As to potential chemical safety hazards of apparel items, TÜV Rheinland, subject to the regulations of the REACH regarding restricted substances, will test the presence of Azo dyes, organotin compounds, chlorophenasic acid, pentachlorophenol, short-chain chlorinated paraffins, hexavalent chromium compounds, polycyclic aromatic hydrocarbons, phthalates, dimethyl fumarate, and other harmful substances in apparel items to prevent chemical compounds contained in apparel items from posing a threat to the human body.
3. Mass Production Phase
During the process of pre-production, production, and post-production of apparel, TÜV Rheinland will conduct a sample inspection and testing over finished apparel items in many areas, including outer look, cohesive force, and sharp tips and edges to ensure the overall quality.
Professional Advice for Consumers
If apparel contains zippers, buttons, rivets, sequins, or other decorative accessories, particular attention shall be paid to the sharp corners and edges of these small decorative parts. Small parts, including buttons, beads, decorative yarn balls, bows, and fine strings, will pose a potential safety threat to children under 36 months old. Such small parts attached to apparel must be reinforced to eliminate the potential risk of suffocation.
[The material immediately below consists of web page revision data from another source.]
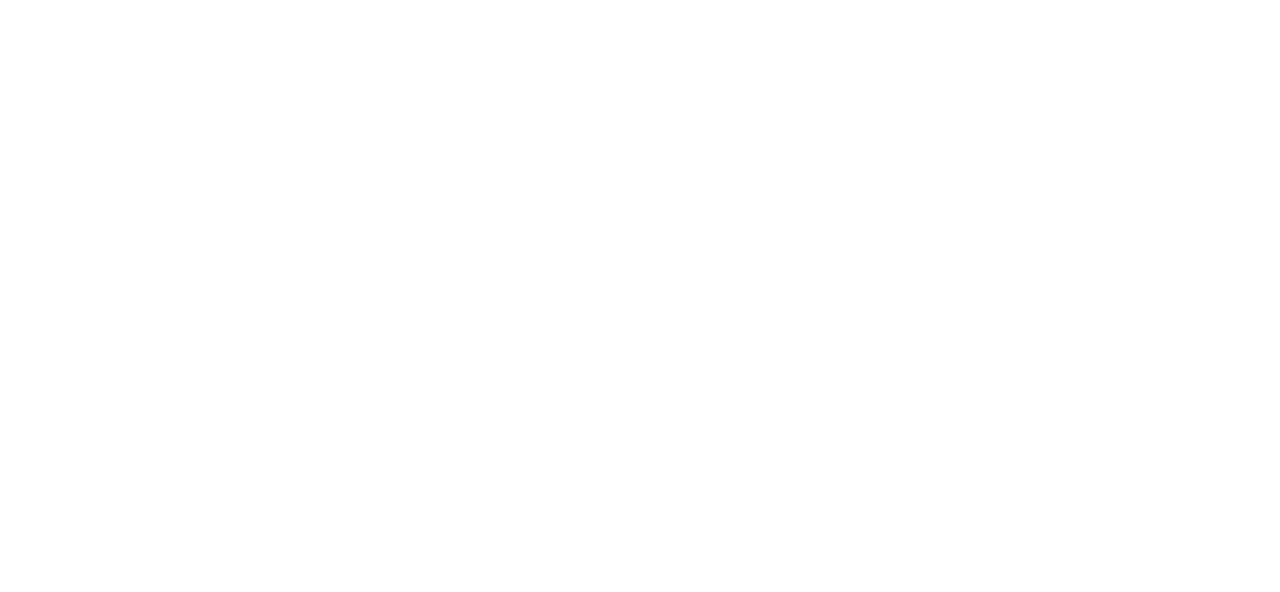
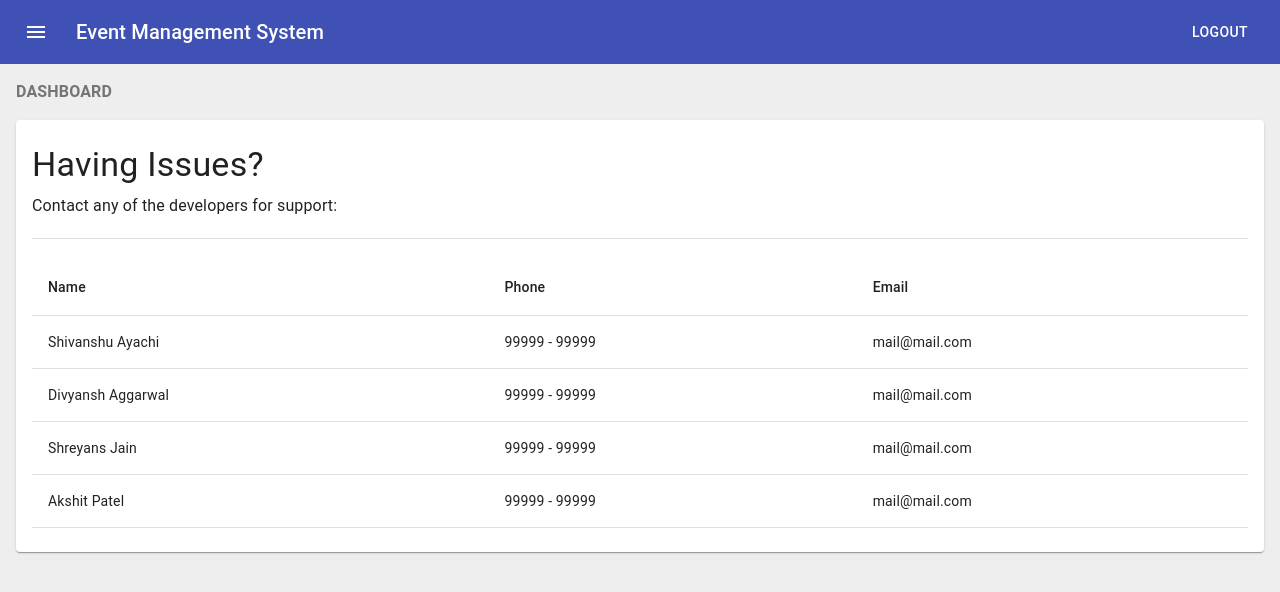
Before and after one commit to dvm-bitspilani/ems-portal, a React (Create React App) app: page /contacts in a window 1280 px wide. Shown: the top 592 px of the page. Built offline with nearby package versions, Linux system fonts and the light colour scheme.

Commit message:
add contacts page route

```diff
--- a/src/App.js
+++ b/src/App.js
@@ -4,9 +4,10 @@ import Home from "./containers/Home/Home";
 import SignIn from "./components/Signin/Signin";
 import Level from "./containers/Level/level";
 import AppBar from "./components/AppBar/AppBar";
+import Contacts from "./components/Contacts/Contacts";
 
 function App() {
-  const signIn=true;
+  // const signIn=true;
   return (
       <Router>
         <Route component={SignIn} path="/" exact/>
@@ -14,6 +15,7 @@ function App() {
         <Route component={Home} path="/dashboard" exact/>
         <Route component={AppBar} path="/dashboard/level" exact/>
         <Route component={Level} path="/dashboard/level" />
+        <Route component={Contacts} path="/contacts" />
       </Router>
   );
 }
--- a/src/components/AppBar/AppBar.js
+++ b/src/components/AppBar/AppBar.js
@@ -42,19 +42,17 @@ const TopBar = () => {
       onKeyDown={toggleDrawer(side, false)}
     >
       <List>
-        <ListItem button key="events">
+        <ListItem button key="events" component={Link} to="/dashboard">
           {/* <ListItemIcon>{index % 2 === 0 ? <InboxIcon /> : <MailIcon />}</ListItemIcon> */}
           <ListItemText primary="Events" />
         </ListItem>
       </List>
       <Divider />
       <List>
-        {['Contacts', 'Labels'].map((text, index) => (
-          <ListItem button key={text}>
-            {/* <ListItemIcon>{index % 2 === 0 ? <InboxIcon /> : <MailIcon />}</ListItemIcon> */}
-            <ListItemText primary={text} />
-          </ListItem>
-        ))}
+        <ListItem button key="contacts" component={Link} to="/contacts">
+          {/* <ListItemIcon>{index % 2 === 0 ? <InboxIcon /> : <MailIcon />}</ListItemIcon> */}
+          <ListItemText primary={"Contacts"} />
+        </ListItem>
       </List>
     </div>
   )
--- /dev/null
+++ b/src/components/Contacts/Contacts.js
@@ -0,0 +1,103 @@
+import React from "react";
+import {
+  Typography,
+  Divider,
+  Table,
+  TableBody,
+  TableCell,
+  TableHead,
+  TableRow,
+  makeStyles,
+  Paper
+} from "@material-ui/core";
+import { grey } from "@material-ui/core/colors";
+
+import AppBar from "../AppBar/AppBar";
+
+const useStyles = makeStyles(theme => ({
+  root: {
+    width: "100%",
+    marginTop: theme.spacing(3),
+    overflowX: "auto"
+  },
+  container: {
+    backgroundColor: grey[200],
+    height: "calc(100vh - 64px)",
+    padding: theme.spacing(0, 2)
+  },
+  tabelContainer: {
+    width: "100%",
+    overflowX: "scroll"
+  },
+  table: {
+    minWidth: 500,
+  },
+  caption: {
+    margin: theme.spacing(1, 0)
+  },
+  paper: {
+    padding: theme.spacing(3, 2)
+  },
+  dashboard: {
+    fontWeight: "bold",
+    color: grey[600],
+    padding: theme.spacing(2, 0)
+  }
+}));
+
+const createData = (name, phone, email) => {
+  return { name, phone, email };
+};
+
+const rows = [
+  createData("Shivanshu Ayachi", "99999 - 99999", "mail@mail.com"),
+  createData("Divyansh Aggarwal", "99999 - 99999", "mail@mail.com"),
+  createData("Shreyans Jain", "99999 - 99999", "mail@mail.com"),
+  createData("Akshit Patel", "99999 - 99999", "mail@mail.com")
+];
+
+const Contacts = props => {
+  // console.log(props);
+  const classes = useStyles();
+  return (
+    <div>
+      <AppBar />
+      <div className={classes.container}>
+        <Typography component="p" className={classes.dashboard}>
+          DASHBOARD
+        </Typography>
+        <Paper className={classes.paper}>
+          <Typography variant="h4">Having Issues?</Typography>
+          <Typography component="p" className={classes.caption}>
+            Contact any of the developers for support:
+          </Typography>
+          <Divider style={{ margin: "20px 0" }} />
+          <div className={classes.tabelContainer}>
+            <Table className={classes.table}>
+              <TableHead>
+                <TableRow>
+                  <TableCell align="left">Name</TableCell>
+                  <TableCell align="left">Phone</TableCell>
+                  <TableCell align="left">Email</TableCell>
+                </TableRow>
+              </TableHead>
+              <TableBody>
+                {rows.map(row => (
+                  <TableRow key={row.name}>
+                    <TableCell component="th" scope="row">
+                      {row.name}
+                    </TableCell>
+                    <TableCell align="left">{row.phone}</TableCell>
+                    <TableCell align="left">{row.email}</TableCell>
+                  </TableRow>
+                ))}
+              </TableBody>
+            </Table>
+          </div>
+        </Paper>
+      </div>
+    </div>
+  );
+};
+
+export default Contacts;
--- a/src/components/Events/Events.js
+++ b/src/components/Events/Events.js
@@ -18,7 +18,7 @@ import {
   ListItemText
 } from "@material-ui/core";
 import ExpandMoreIcon from "@material-ui/icons/ExpandMore";
-import { BrowserRouter as Router, Link } from "react-router-dom";
+import { Link } from "react-router-dom";
 
 // -----------------------------------
 
@@ -78,7 +78,7 @@ const Events = () => {
             <List className={classes.list}>
               {event.levels.map((levelName,index)=>{
                 return(
-                   <Link to="/dashboard/level" className={classes.link}>
+                   <Link to="/dashboard/level" className={classes.link} key={index}>
                       <ListItem button className={classes.listItem}>
                         <ListItemText primary= {levelName}/>
                       </ListItem>
--- a/src/containers/Home/Home.js
+++ b/src/containers/Home/Home.js
@@ -1,5 +1,5 @@
 import React from "react";
-import AppBar from "../../components/AppBar/AppBar";
+// import AppBar from "../../components/AppBar/AppBar";
 import Dashboard from "../Dashboard/Dashboard";
 
 const Home = () => {
--- a/src/containers/Level/level.js
+++ b/src/containers/Level/level.js
@@ -1,9 +1,6 @@
 import React from "react";
 // import { ReactComponent } from "*.svg";
 class Level extends React.Component{
-    constructor(props) {
-        super(props);
-    }
     render(){
         return(
             <div>
```
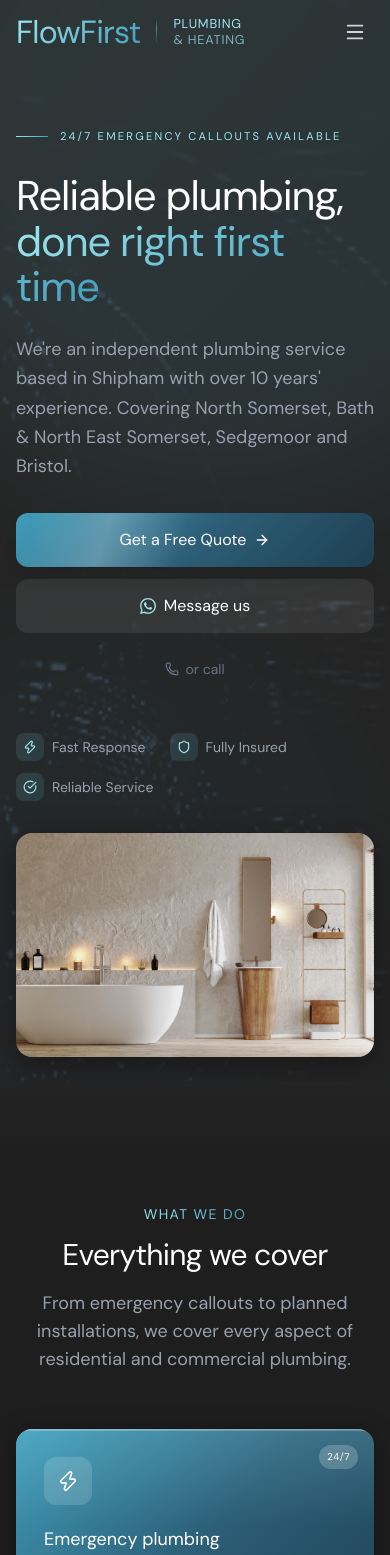
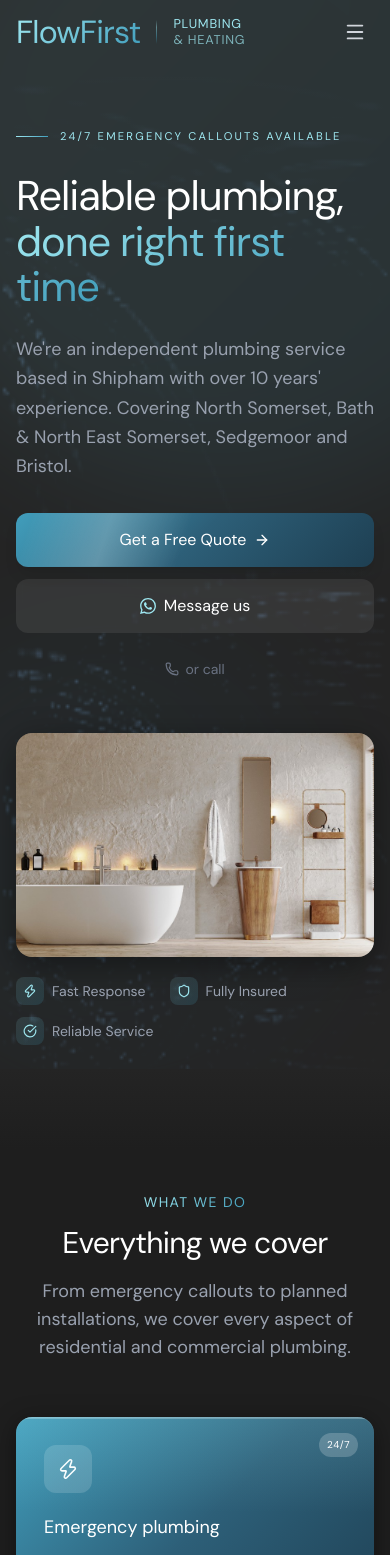
Before and after one commit to harrietamelia99/FlowFirst-Plumbing, a Next.js app: page / in a window 390 px wide. Shown: the top 1555 px of the page. Built offline with nearby package versions, Linux system fonts and the light colour scheme.

Commit message:
Move trust points below hero image on mobile
Made-with: Cursor

```diff
--- a/src/components/Hero.tsx
+++ b/src/components/Hero.tsx
@@ -104,8 +104,8 @@ export default function Hero() {
               </a>
             </div>
 
-            {/* Trust points */}
-            <div className="flex flex-wrap gap-x-6 gap-y-3 animate-fade-up delay-300">
+            {/* Trust points — hidden on mobile, shown on desktop */}
+            <div className="hidden lg:flex flex-wrap gap-x-6 gap-y-3 animate-fade-up delay-300">
               {trustPoints.map(({ icon: Icon, label }) => (
                 <div key={label} className="flex items-center gap-2 text-sm text-gray-400">
                   <span
@@ -119,9 +119,10 @@ export default function Hero() {
               ))}
             </div>
 
-            {/* Mobile hero image */}
+            {/* Mobile hero image + trust points */}
+            <div className="lg:hidden mt-8 animate-fade-up delay-400">
               <div
-              className="lg:hidden mt-8 rounded-2xl overflow-hidden animate-fade-up delay-400"
+                className="rounded-2xl overflow-hidden mb-5"
                 style={{ boxShadow: "0 8px 32px rgba(0,0,0,0.4), inset 0 1px 0 rgba(255,255,255,0.06)" }}
               >
                 <img
@@ -129,6 +130,20 @@ export default function Hero() {
                   alt="Bathroom installation by FlowFirst Plumbing"
                   className="w-full h-56 object-cover block"
                 />
+              </div>
+              <div className="flex flex-wrap gap-x-6 gap-y-3">
+                {trustPoints.map(({ icon: Icon, label }) => (
+                  <div key={label} className="flex items-center gap-2 text-sm text-gray-400">
+                    <span
+                      className="flex items-center justify-center w-7 h-7 rounded-lg"
+                      style={{ background: "linear-gradient(135deg, rgba(158,231,240,0.12) 0%, rgba(65,158,188,0.18) 100%)" }}
+                    >
+                      <Icon size={14} className="text-[#9ee7f0]" />
+                    </span>
+                    <span className="font-500">{label}</span>
+                  </div>
+                ))}
+              </div>
             </div>
           </div>
 
```
Lines whose indentation alone changed are shown as unchanged.
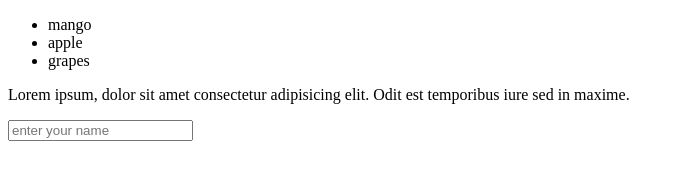
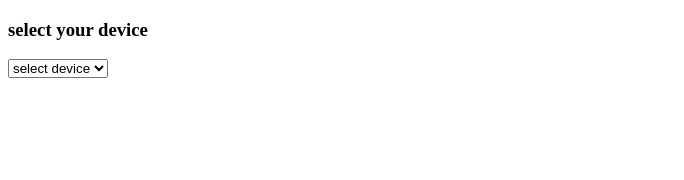
Before and after one commit to DHEERAJSONKAR/javascript, a plain HTML site: page part2/DomManipulation/index.html in a window 1280 px wide. Shown: the whole page, without its empty margins (0-684 px from the left). Drawn offline with Linux system fonts and the light colour scheme.

Commit message:
Add device selection dropdown and update paragraph on selection change; comment out previous event listeners

```diff
--- a/part2/DomManipulation/index.html
+++ b/part2/DomManipulation/index.html
@@ -36,13 +36,22 @@
         <li>Task 2</li>
         <li>Task 3</li>
      </ul> -->
-    <ul>
+    <!-- <ul>
         <li>mango</li>
         <li>apple</li>
         <li>grapes</li>
     </ul>
     <p>Lorem ipsum, dolor sit amet consectetur adipisicing elit. Odit est temporibus iure sed in maxime.</p>
-    <input type="text" placeholder="enter your name">
+    <input type="text" placeholder="enter your name"> -->
+    <h3 id = "device">select your device</h3>
+    <select>
+        <option selected disabled>select device</option>
+        <option value="apple">Apple</option>
+        <option value="samsung">Samsung</option>
+        <option value="oneplus">OnePlus</option>
+        <option value="google pixel">Google Pixel</option>
+        <option value="nokia">Nokia</option>
+    </select>
     <script src="script.js"></script>
 </body>
 
--- a/part2/DomManipulation/script.js
+++ b/part2/DomManipulation/script.js
@@ -88,13 +88,19 @@
 // ul.removeChild(li);
 // console.log(ul);
 
-let p = document.querySelector("p");
-p.addEventListener("dblclick", function(){
-    p.style.color = "red";
-});
-let input = document.querySelector("input");
-input.addEventListener("input", function(dets){
-    if(dets.data !== null)
-{
-    console.log(dets.data);
-}})
+// let p = document.querySelector("p");
+// p.addEventListener("dblclick", function(){
+//     p.style.color = "red";
+// });
+// let input = document.querySelector("input");
+// input.addEventListener("input", function(dets){
+//     if(dets.data !== null)
+// {
+//     console.log(dets.data);
+// }})
+
+let select = document.querySelector("select");
+let device = document.querySelector("#device");
+select.addEventListener("change", function(dets){
+    device.textContent = `${dets.target.value} device selected`;
+})
```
Dark-colored apparel, as well as apparel items that contains a large area of dye patterns, must be avoided as much as possible, as such apparel might contain an excessive level of phthalates, which easily poses a threat to the immune system, the digestion system, and the endocrine system.
Meanwhile, TÜV Rheinland also recommends that consumers from time to time pay attention to the information published by third-party testing, inspection and certification bodies for purchasing safe apparel items.